As well, the following thoughts are expressed in these most recent paintings. While the art community and popular culture aficionados have been intrigued by the novelty of appropriation of visual culture, there has been a 2nd kind of appropriation occurring simultaneously. Much like the secret 2nd transport machine in the film Contact that actually does reach its extra-terrestrial destination, this 2nd kind of appropriation can be described as non-ironic, multi-ethnic, abstract, metaphysical and much subtler and more intuitive in the way it recycles visual culture. Borrowing from across cultures as well as across time to express more than just a summation of Western visual culture, appropriation(2nd) expresses a summation and a connectivity that has something for everyone.

This is the secret, subtle, simultaneous 2nd destination or goal that appropriation gestures toward and is the escape from the cyclical limitations of recycled visual culture. Rather than recycling or cycling visual culture, appropriation(2nd) spirals visual culture. Both are abstract, metaphysical and geometric processes, but while the first nervously waits for a new cycle to announce its demise, appropriation(2nd) spirals into ever more profound levels of play and abstract interconnectedness where there are no boundaries, except those defined by the inherent language of the medium and tools that the artist chooses to play with.
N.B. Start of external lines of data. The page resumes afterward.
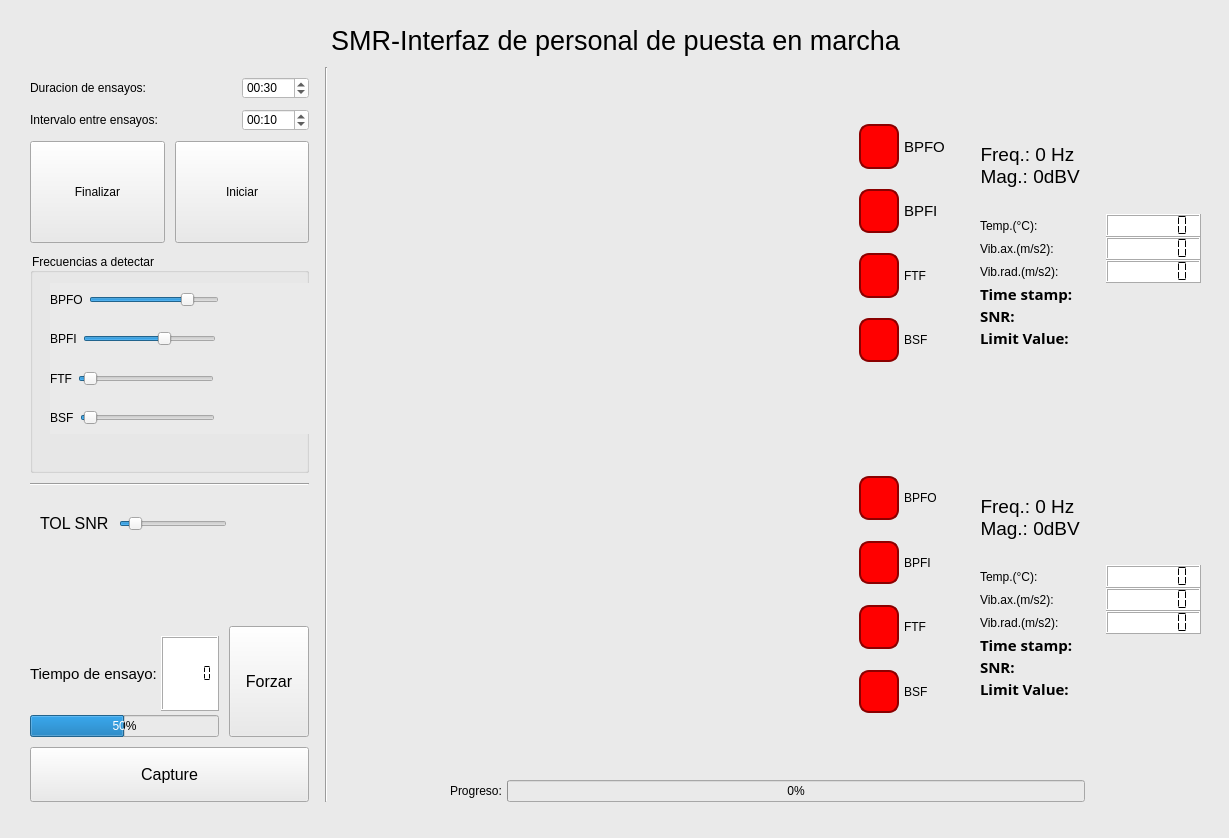
Qt form ProyectoSMR-Test/Interfaz_usuario_v2/menu_v2.ui (nvargas24/Sistema_medicion_de_rodamientos-SMR) before a commit.
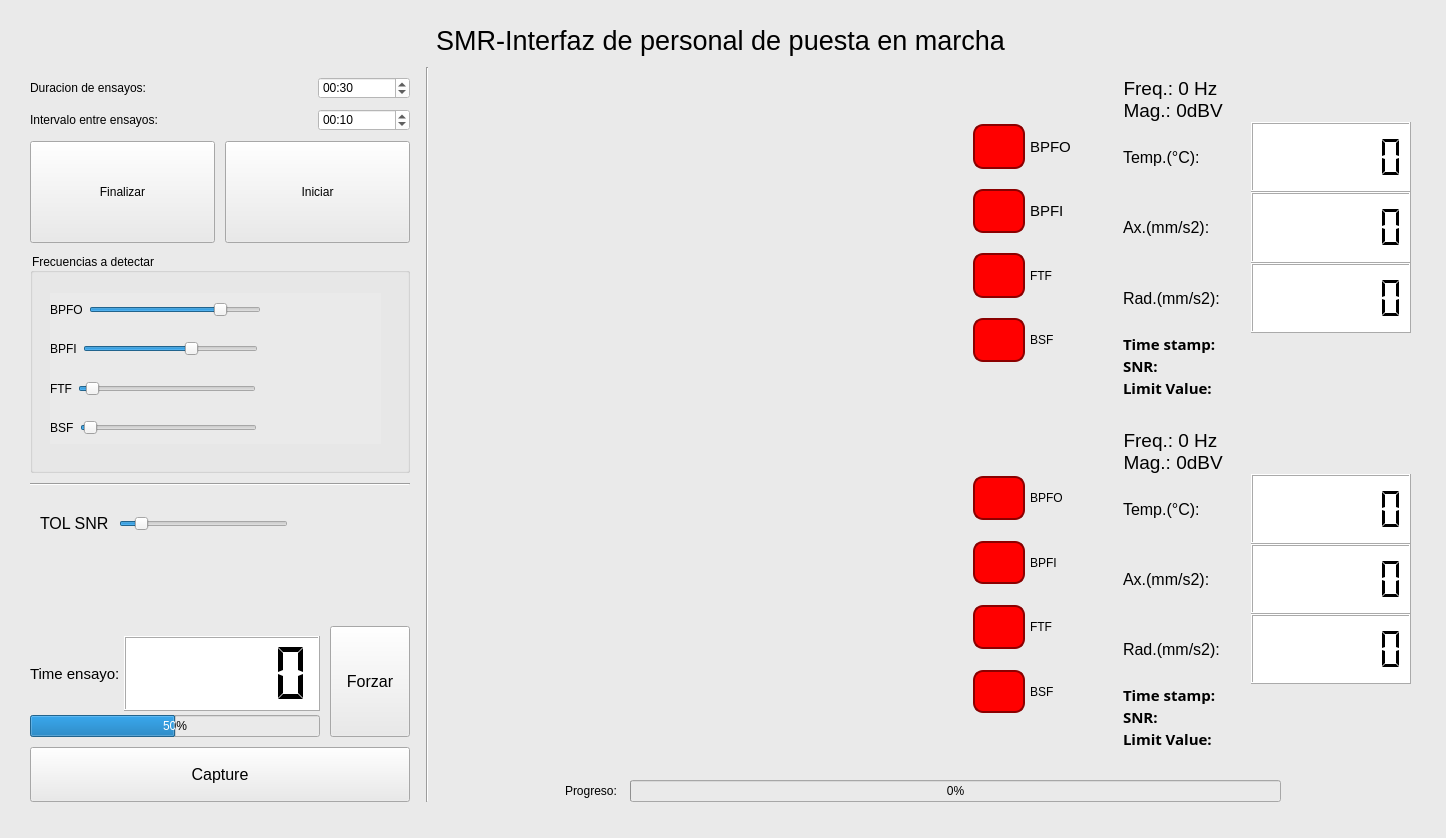
The same form after that commit.

Commit message: config tamanio de ui menu_v2

Diff of the .ui file:
```diff
--- a/ProyectoSMR-Test/Interfaz_usuario_v2/menu_v2.ui
+++ b/ProyectoSMR-Test/Interfaz_usuario_v2/menu_v2.ui
@@ -6,7 +6,7 @@
    <rect>
     <x>0</x>
     <y>0</y>
-    <width>1229</width>
+    <width>1446</width>
     <height>838</height>
    </rect>
   </property>
@@ -22,7 +22,7 @@
      <rect>
       <x>30</x>
       <y>20</y>
-      <width>1171</width>
+      <width>1381</width>
       <height>782</height>
      </rect>
     </property>
@@ -59,7 +59,7 @@
       </widget>
      </item>
      <item>
-      <layout class="QHBoxLayout" name="horizontalLayout_20" stretch="5,1,15">
+      <layout class="QHBoxLayout" name="horizontalLayout_20" stretch="6,1,15">
        <item>
         <layout class="QVBoxLayout" name="configuraciones" stretch="3,4,1,1,1,2,1">
          <property name="spacing">
@@ -259,8 +259,8 @@
             <property name="geometry">
              <rect>
               <x>20</x>
-              <y>30</y>
-              <width>261</width>
+              <y>40</y>
+              <width>331</width>
               <height>151</height>
              </rect>
             </property>
@@ -559,7 +559,7 @@
                   <string notr="true">font: 11pt &quot;MS Shell Dlg 2&quot;;</string>
                  </property>
                  <property name="text">
-                  <string>Tiempo de ensayo:</string>
+                  <string>Time ensayo:</string>
                  </property>
                 </widget>
                </item>
@@ -657,7 +657,7 @@
           <number>0</number>
          </property>
          <item>
-          <layout class="QHBoxLayout" name="layout_ant" stretch="20,4,9">
+          <layout class="QHBoxLayout" name="layout_ant" stretch="16,4,9">
            <property name="spacing">
             <number>0</number>
            </property>
@@ -891,13 +891,13 @@
               <number>5</number>
              </property>
              <property name="topMargin">
-              <number>50</number>
+              <number>10</number>
              </property>
              <property name="rightMargin">
               <number>0</number>
              </property>
              <property name="bottomMargin">
-              <number>70</number>
+              <number>20</number>
              </property>
              <item>
               <widget class="QLabel" name="value_fft_ant">
@@ -916,12 +916,12 @@
               </widget>
              </item>
              <item>
-              <layout class="QVBoxLayout" name="verticalLayout">
+              <layout class="QVBoxLayout" name="verticalLayout" stretch="4,4,4,1,1,1">
                <property name="spacing">
                 <number>0</number>
                </property>
                <item>
-                <layout class="QHBoxLayout" name="horizontalLayout_2" stretch="8,6">
+                <layout class="QHBoxLayout" name="horizontalLayout_2" stretch="8,10">
                  <property name="spacing">
                   <number>0</number>
                  </property>
@@ -930,6 +930,15 @@
                  </property>
                  <item>
                   <widget class="QLabel" name="label_2">
+                   <property name="font">
+                    <font>
+                     <family>MS Shell Dlg 2</family>
+                     <pointsize>12</pointsize>
+                     <weight>50</weight>
+                     <italic>false</italic>
+                     <bold>false</bold>
+                    </font>
+                   </property>
                    <property name="styleSheet">
                     <string notr="true">font: 9pt &quot;MS Shell Dlg 2&quot;;</string>
                    </property>
@@ -975,7 +984,7 @@
                 </layout>
                </item>
                <item>
-                <layout class="QHBoxLayout" name="horizontalLayout_3" stretch="8,6">
+                <layout class="QHBoxLayout" name="horizontalLayout_3" stretch="8,10">
                  <property name="spacing">
                   <number>0</number>
                  </property>
@@ -984,11 +993,20 @@
                  </property>
                  <item>
                   <widget class="QLabel" name="label_3">
+                   <property name="font">
+                    <font>
+                     <family>MS Shell Dlg 2</family>
+                     <pointsize>12</pointsize>
+                     <weight>50</weight>
+                     <italic>false</italic>
+                     <bold>false</bold>
+                    </font>
+                   </property>
                    <property name="styleSheet">
                     <string notr="true">font: 9pt &quot;MS Shell Dlg 2&quot;;</string>
                    </property>
                    <property name="text">
-                    <string>Vib.ax.(m/s2):</string>
+                    <string>Ax.(mm/s2):</string>
                    </property>
                   </widget>
                  </item>
@@ -1011,7 +1029,7 @@
                 </layout>
                </item>
                <item>
-                <layout class="QHBoxLayout" name="horizontalLayout_4" stretch="8,6">
+                <layout class="QHBoxLayout" name="horizontalLayout_4" stretch="8,10">
                  <property name="spacing">
                   <number>0</number>
                  </property>
@@ -1020,11 +1038,20 @@
                  </property>
                  <item>
                   <widget class="QLabel" name="label_4">
+                   <property name="font">
+                    <font>
+                     <family>MS Shell Dlg 2</family>
+                     <pointsize>12</pointsize>
+                     <weight>50</weight>
+                     <italic>false</italic>
+                     <bold>false</bold>
+                    </font>
+                   </property>
                    <property name="styleSheet">
                     <string notr="true">font: 9pt &quot;MS Shell Dlg 2&quot;;</string>
                    </property>
                    <property name="text">
-                    <string>Vib.rad.(m/s2):</string>
+                    <string>Rad.(mm/s2):</string>
                    </property>
                   </widget>
                  </item>
@@ -1080,7 +1107,7 @@
                     <string/>
                    </property>
                    <property name="alignment">
-                    <set>Qt::AlignCenter</set>
+                    <set>Qt::AlignLeading|Qt::AlignLeft|Qt::AlignVCenter</set>
                    </property>
                   </widget>
                  </item>
@@ -1167,7 +1194,7 @@
           </layout>
          </item>
          <item>
-          <layout class="QHBoxLayout" name="layout_pos" stretch="20,4,9">
+          <layout class="QHBoxLayout" name="layout_pos" stretch="16,4,9">
            <property name="spacing">
             <number>0</number>
            </property>
@@ -1407,10 +1434,10 @@
               <number>5</number>
              </property>
              <property name="topMargin">
-              <number>50</number>
+              <number>10</number>
              </property>
              <property name="bottomMargin">
-              <number>70</number>
+              <number>20</number>
              </property>
              <item>
               <widget class="QLabel" name="value_fft_pos">
@@ -1426,12 +1453,12 @@
               </widget>
              </item>
              <item>
-              <layout class="QVBoxLayout" name="verticalLayout_2">
+              <layout class="QVBoxLayout" name="verticalLayout_2" stretch="4,4,4,1,1,1">
                <property name="spacing">
                 <number>0</number>
                </property>
                <item>
-                <layout class="QHBoxLayout" name="horizontalLayout_12" stretch="8,6">
+                <layout class="QHBoxLayout" name="horizontalLayout_12" stretch="8,10">
                  <property name="spacing">
                   <number>0</number>
                  </property>
@@ -1443,6 +1470,11 @@
                  </property>
                  <item>
                   <widget class="QLabel" name="label_8">
+                   <property name="font">
+                    <font>
+                     <pointsize>12</pointsize>
+                    </font>
+                   </property>
                    <property name="styleSheet">
                     <string notr="true">font: 9pt &quot;MS Shell Dlg 2&quot;;</string>
                    </property>
@@ -1479,7 +1511,7 @@
                 </layout>
                </item>
                <item>
-                <layout class="QHBoxLayout" name="horizontalLayout_24" stretch="8,6">
+                <layout class="QHBoxLayout" name="horizontalLayout_24" stretch="8,10">
                  <property name="spacing">
                   <number>0</number>
                  </property>
@@ -1491,11 +1523,16 @@
                  </property>
                  <item>
                   <widget class="QLabel" name="label_10">
+                   <property name="font">
+                    <font>
+                     <pointsize>12</pointsize>
+                    </font>
+                   </property>
                    <property name="styleSheet">
                     <string notr="true">font: 9pt &quot;MS Shell Dlg 2&quot;;</string>
                    </property>
                    <property name="text">
-                    <string>Vib.ax.(m/s2):</string>
+                    <string>Ax.(mm/s2):</string>
                    </property>
                   </widget>
                  </item>
@@ -1518,7 +1555,7 @@
                 </layout>
                </item>
                <item>
-                <layout class="QHBoxLayout" name="horizontalLayout_25" stretch="8,6">
+                <layout class="QHBoxLayout" name="horizontalLayout_25" stretch="8,10">
                  <property name="spacing">
                   <number>0</number>
                  </property>
@@ -1527,11 +1564,16 @@
                  </property>
                  <item>
                   <widget class="QLabel" name="label_13">
+                   <property name="font">
+                    <font>
+                     <pointsize>12</pointsize>
+                    </font>
+                   </property>
                    <property name="styleSheet">
                     <string notr="true">font: 9pt &quot;MS Shell Dlg 2&quot;;</string>
                    </property>
                    <property name="text">
-                    <string>Vib.rad.(m/s2):</string>
+                    <string>Rad.(mm/s2):</string>
                    </property>
                   </widget>
                  </item>
```
Left out of the diff: 12 changed lines with no effect on the pictures. The commit also changes 5 other files.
Cultural appropriation occurs regardless of how explicit we make it and metaphysical truth will always be replayed in a contemporary style in any age. As long as the contemporary spirals along from age to age we can never say that it’s all been done.

My working method is to go to Home Depot and have them cut a sheet of ½” plywood into 8 squares of 2’ x 2’. On each square I apply two coats of a single colour of wood stain. My current palette of stain is black, white, red, orange, yellow, pthalo blue and pthalo green. My current palette of acrylic is the same but with three shades of red, raw umber and raw sienna.

I find that there are two main advantages to working again with paint (and stain) instead of the digital print. First is that the grain of the plywood surface becomes an important part of the work and second, that I am now able to create a unique subtlety by painting, for example, yellow acrylic on yellow stain, or black acrylic on black stain. Both create a mysterious subtlety that I could never achieve digitally.

My content is geometric, abstract and colourist.

Although I’ve lived in Vancouver since 1983, I grew up in Toronto where I became aware of painters like Ad Reinhardt, Jack Bush, Mark Rothko, Morris Louis, Kenneth Noland, Sonia Delaunay, Arshile Gorky, Piet Mondrian, Barnett Newman and non-abstract painters like Henri Matisse, Paterson Ewan, Emily Carr, Francis Bacon, Frank Auerbach and R.B. Kitaj.

In the late-1970’s I came to know the work of the Neo-Expressionist and TransAvantGarde painters like Julian Schnabel, David Salle, Francesco Clemente and Enzo Cucchi. I consider all of these artists to have a strong metaphysical content and I resonate with this kind of primal expression in all art forms, especially painting. Similarly, I hope that my paintings convey mystery, mysticism and the metaphysical.